The US secretary of state Hilary Clinton says Iran is trying to influence the Arab revolutions by mobilising Hizbollah which has good ties with the Islamic Brotherhood in Egypt. She added that Iran is in constant communication with the opposition in Bahrain.
Iran's supreme leader declared that the recent events indicate an Islamic awakening inspired by the Iranian revolution.
What is going on? asked Tareq Homayed, the editor-in-chief of the London-based daily Asharq al Awsat. Is Iran instigating the revolutions? Or is Tehran trying to exploit the Arab situation?
"No, it would be unjust to accuse Iran of instigating the uprisings in our region. Nonetheless, Iran doesn't hesitate to interfere and exploit the prevailing atmosphere."
Some think that toppling regimes is all they need to rectify their situation, but this is an unrealistic simplification. How will the Yemenis deal with a worn-out economy and an intricate tribal system in case the president was to step down all of a sudden? Early elections in this case are the perfect solution. The same goes for Bahrain, where dialogue is of the essence.
It is through cracks like these that the Iranians are infiltrating our countries. Therefore, the duplication of the Egyptian revolution in all Arab states would be absurd since our ailments are different and our regimes are different too.
The precursors to dialogue in Bahrain
What we are currently witnessing in Bahrain are the precursors of dialogue, since we have never established a genuine dialogue before, wrote Mansour al Jamri, the editor-in-chief of the Bahraini daily Al Wasat.
It isn't bizarre that the kingdom is going through unprecedented events at the moment, for any dialogue that results from turmoil necessitates strong nerves and a firm will in addition to meaningful and honest negotiations.
"We need tangible assurances, for after what we have gone through, we don't want to build on measures and decisions that allow for a return to the past."
The Bahraini political parties have developed their methods by organising large protests and re-formulating their slogans calling for the toppling of the government rather than the regime.
Opposition forces in Bahrain converge on the aim of establishing a civil state where all citizens live within a constitutional framework that guarantees the peculiarity of Bahrain in view of its sectarian balance. The prevailing conviction is that Bahrain's continuity depends on its close ties with the GCC and the current reality of international relationships.
Opposition parties are demanding a constitutional monarchy. For this reasons, all parties concerned agreed to dialogue with the crown prince as representative of the ruling regime who has been in constant deliberation with all active powers on the scene.
Prime minister straight from Tahrir Square

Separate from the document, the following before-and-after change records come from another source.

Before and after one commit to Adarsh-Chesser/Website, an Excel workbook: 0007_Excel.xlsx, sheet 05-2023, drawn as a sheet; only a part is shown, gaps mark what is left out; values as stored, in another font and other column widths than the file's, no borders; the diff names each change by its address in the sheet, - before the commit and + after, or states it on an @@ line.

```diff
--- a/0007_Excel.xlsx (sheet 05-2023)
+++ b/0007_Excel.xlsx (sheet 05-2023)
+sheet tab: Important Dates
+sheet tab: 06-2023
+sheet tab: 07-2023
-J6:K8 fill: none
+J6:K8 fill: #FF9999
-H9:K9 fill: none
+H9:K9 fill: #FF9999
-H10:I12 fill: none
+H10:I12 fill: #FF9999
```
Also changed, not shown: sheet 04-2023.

It was a beautiful move when Dr Essam Sharaf, Egypt's newly appointed prime minister, stood in the middle of Tahrir Square in Cairo to meet with his supporters who insisted on toppling Ahmed Shafiq's cabinet and putting him at the helm of government in this delicate transitional period in the history of Egypt, commented Abdelbari Atwan, the editor-in-chief of the pan-Arab daily Al Quds al Arabi.
Dr Sharaf is the first Egyptian prime minister who derives his legitimacy directly from the people, not from the president, as was the case in previous days. For this reason, he enjoys the trust of the majority of the Egyptians.

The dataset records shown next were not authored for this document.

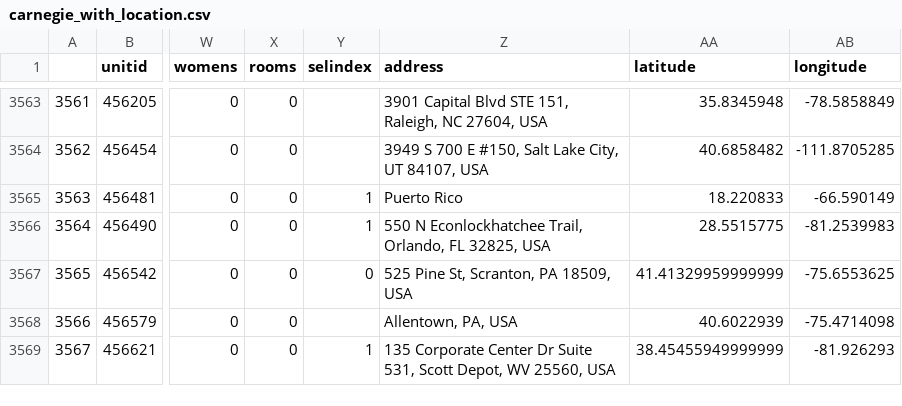
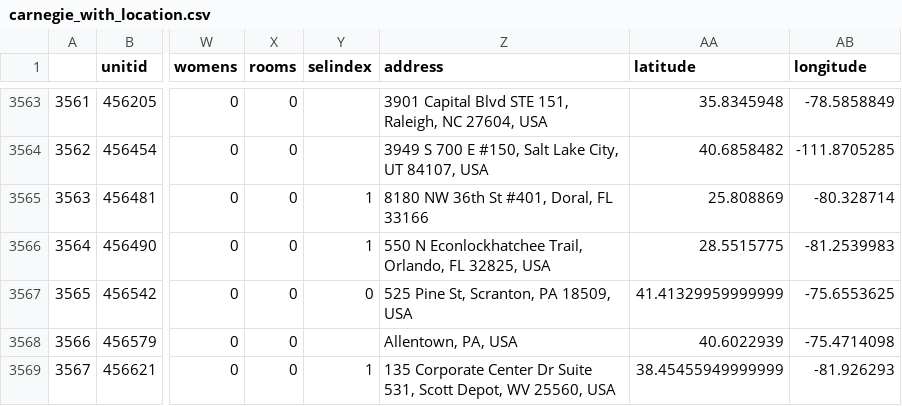
Before and after one commit to mcelhens/AP-Outcomes-to-University-Metrics, a CSV file: data/carnegie_with_location.csv, drawn as a sheet; only a part is shown, gaps mark what is left out; the diff covers the shown part only; the diff names each change by its address in the sheet, - before the commit and + after, or states it on an @@ line.

```diff
--- a/data/carnegie_with_location.csv
+++ b/data/carnegie_with_location.csv
-Z3565 (address): Puerto Rico
+Z3565 (address): 8180 NW 36th St #401, Doral, FL 33166
-AA3565 (latitude): 18.220833
+AA3565 (latitude): 25.808869
-AB3565 (longitude): -66.590149
+AB3565 (longitude): -80.328714
```
Also changed, not shown: 30 edited cells elsewhere in this file, 10 other files.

The youth-led revolution succeeded in bringing about a cabinet that would realise its demands of democracy which would put more pressure on the military council to abolish the state of emergency and release political prisoners as well as pave the way to transfer power through clean elections.
"This is indeed a historical week in Egypt, as the Shafiq government and some of its symbols are gone. The former interior minister Habib al Adeli will be standing trial for various charges such as as money laundering, murdering protestors and maybe ordering the bombing of the Alexandria church, to name a few."
These are historical days in Egypt that were made possible due to the will and persistence of unarmed rebels that believed in the righteousness of their demands.
Urgent aid needed for the Libyan people
The hordes of refugees on the Libyan-Tunisian borders bring to mind images of the Iraqi invasion of Kuwait. Thousands of people are trying to escape war, but find no refuge, wrote the columnist Adulaziz al Sueid in the pan-Arab daily Al Hayat.
The situation in Libya is similar, if not worse, with entire families searching for shelter amid a raging war and an absence of utilities.
"An Arab mobilisation is required, Arab states must come to the rescue of the Libyan people and especially refuge seekers stuck at the borders. This is in the first degree an obligation toward the Libyans, and secondly, neglecting this matter would allow for western interference under the shroud of humanitarian aid."
Arab countries are reportedly offering assistance, but in amounts and capabilities that cannot come near to covering the actual needs. The crisis has gone haywire and the situation indicates prolonged turmoil, which calls for a collective political Arab presence.
"I hereby call upon the relevant authorities in the Saudi kingdom to quickly mobilise its relief efforts through governmental and non-governmental authorities, despite the known animosity towards Qaddafi's regime, as the kingdom's humanitarian relief experience and capabilities are immense."
* Digest compiled by Rache Makarem